Since 40 percent of you out there have roommates, with others in family households, we’ve got some house rules to keep your domicile from becoming a germ pile.
Even if you are shacked up with housemates during our long and surreal shelter-in-place, you should still not get within six feet of each other as Felix and Oscar are above, and you certainly ought not waste disinfectant sprays just to make an argumentative point. But with 38.5 percent of San Franciscans living in roommate or housemate situations according to recent Zillow data, your household should develop some germ-prevention protocol to avoid innocent mistakes that could put your and your homies at a higher COVID-19 risk.
We can’t tell you how to get along with these people with whom you are experiencing a special new form of cabin fever. Maybe find a mindfulness app or read some Deepak Chopra blog posts. But there’s a hard and fast set of guidelines for keeping your house or apartment a coronavirus-free zone, and you better believe it begins with the bathroom.
You have been well-lectured about hand cleanliness, and even the New York Times ran the recent headline How to Wash Your Hands. But that’s only half of your bathroom battle, as separate advisory from Times health writer Tara Parker-Pope says you should be scrubbing your toilet and bathroom “every day,” preferably with products whose labels say things like they will “kill 99.9 percent of germs.”
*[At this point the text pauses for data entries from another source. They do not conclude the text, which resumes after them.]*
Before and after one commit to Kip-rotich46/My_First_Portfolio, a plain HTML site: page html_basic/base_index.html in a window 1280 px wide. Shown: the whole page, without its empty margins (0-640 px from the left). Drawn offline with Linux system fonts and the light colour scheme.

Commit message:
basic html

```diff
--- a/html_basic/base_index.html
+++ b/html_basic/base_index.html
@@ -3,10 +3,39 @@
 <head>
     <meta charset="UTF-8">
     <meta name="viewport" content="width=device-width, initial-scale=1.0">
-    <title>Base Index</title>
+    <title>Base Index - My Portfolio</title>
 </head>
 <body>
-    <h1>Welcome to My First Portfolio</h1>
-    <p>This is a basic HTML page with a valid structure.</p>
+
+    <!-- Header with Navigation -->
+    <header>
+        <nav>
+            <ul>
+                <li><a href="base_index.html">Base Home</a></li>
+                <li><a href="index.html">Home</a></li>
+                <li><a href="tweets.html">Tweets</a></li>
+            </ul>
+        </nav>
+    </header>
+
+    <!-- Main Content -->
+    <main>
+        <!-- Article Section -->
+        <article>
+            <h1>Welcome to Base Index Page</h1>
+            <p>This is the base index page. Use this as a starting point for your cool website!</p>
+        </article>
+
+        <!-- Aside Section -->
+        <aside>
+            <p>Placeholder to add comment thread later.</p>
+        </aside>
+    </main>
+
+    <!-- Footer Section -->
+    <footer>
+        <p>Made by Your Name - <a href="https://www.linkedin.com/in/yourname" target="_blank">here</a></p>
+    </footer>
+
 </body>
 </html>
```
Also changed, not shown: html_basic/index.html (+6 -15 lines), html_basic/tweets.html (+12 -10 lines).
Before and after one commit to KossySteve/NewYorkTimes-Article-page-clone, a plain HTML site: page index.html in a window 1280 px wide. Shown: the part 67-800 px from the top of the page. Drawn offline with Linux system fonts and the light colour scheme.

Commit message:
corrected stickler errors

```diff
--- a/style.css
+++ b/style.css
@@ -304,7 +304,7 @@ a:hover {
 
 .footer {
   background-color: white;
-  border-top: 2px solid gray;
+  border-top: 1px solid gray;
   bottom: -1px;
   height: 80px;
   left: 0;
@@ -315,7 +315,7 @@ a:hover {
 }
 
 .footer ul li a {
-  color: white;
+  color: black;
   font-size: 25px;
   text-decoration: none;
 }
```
And the hand-washing thing is not just for after you use the commode. Parker-Pope also advises washing your hands immediately once returning home from an essential trip, and also right before eating a meal.
Kitchen and House Etiquette
Since they are touched by you and your roommates’ grubby hands so much, it’s recommended to give all of your doorknobs a good spray at least once daily. Parker-Pope also recommends a daily scrub of the following surfaces:
• Light switches
• Refrigerator and microwave doors
• Drawer pulls
• TV remote
• Counters and table tops where you cook and eat
• Toilet handles
• Faucet handles
House Guests and Essential Trips
A Citylab piece on roommates under coronavirus lockdown visits several co-living situations around the country, including an SF apartment “pod” and an Oakland co-op. With regards to letting outside people in the house, some have instituted rules like “no guests except this one partner we all like,” or “one guest per person.” (One guest per person seems insanely permissive!) Other ground rules that seem a little more sensible and enforceable include showering immediately after returning home from an essential trip, or having separate set of clothes for wearing daily indoors and for what you’d wear out for your essential trips.
What if a Roommate Contracts Coronavirus
Yet another NYT trend piece on roommates in the coronavirus era has the heartbreaking story of a household full of twentysomethings where not one but two roommates fell ill with COVID-19. (Both moved separately to an upper floor.) In terms of practical advice in that nightmare scenario, the University of Michigan has a very medically sound 14 things to do if someone you live with has COVID-19 writeup. The biggies include quarantining them in a “sick room,” establishing them a separate “sick bathroom,” and reminding them to drink plenty of water while discouraging them from drinking alcohol like the rest of us shelter-in-place boozebags are.
It’s getting nauseatingly cliche to say “We’re all in this together,” but to those living in a shared house, that phrase is more urgent and scary than it is uplifting. But daily housecleaning and neurotic levels of handwashing are now pretty much required to keep co-living cool.
Image: Paramount Pictures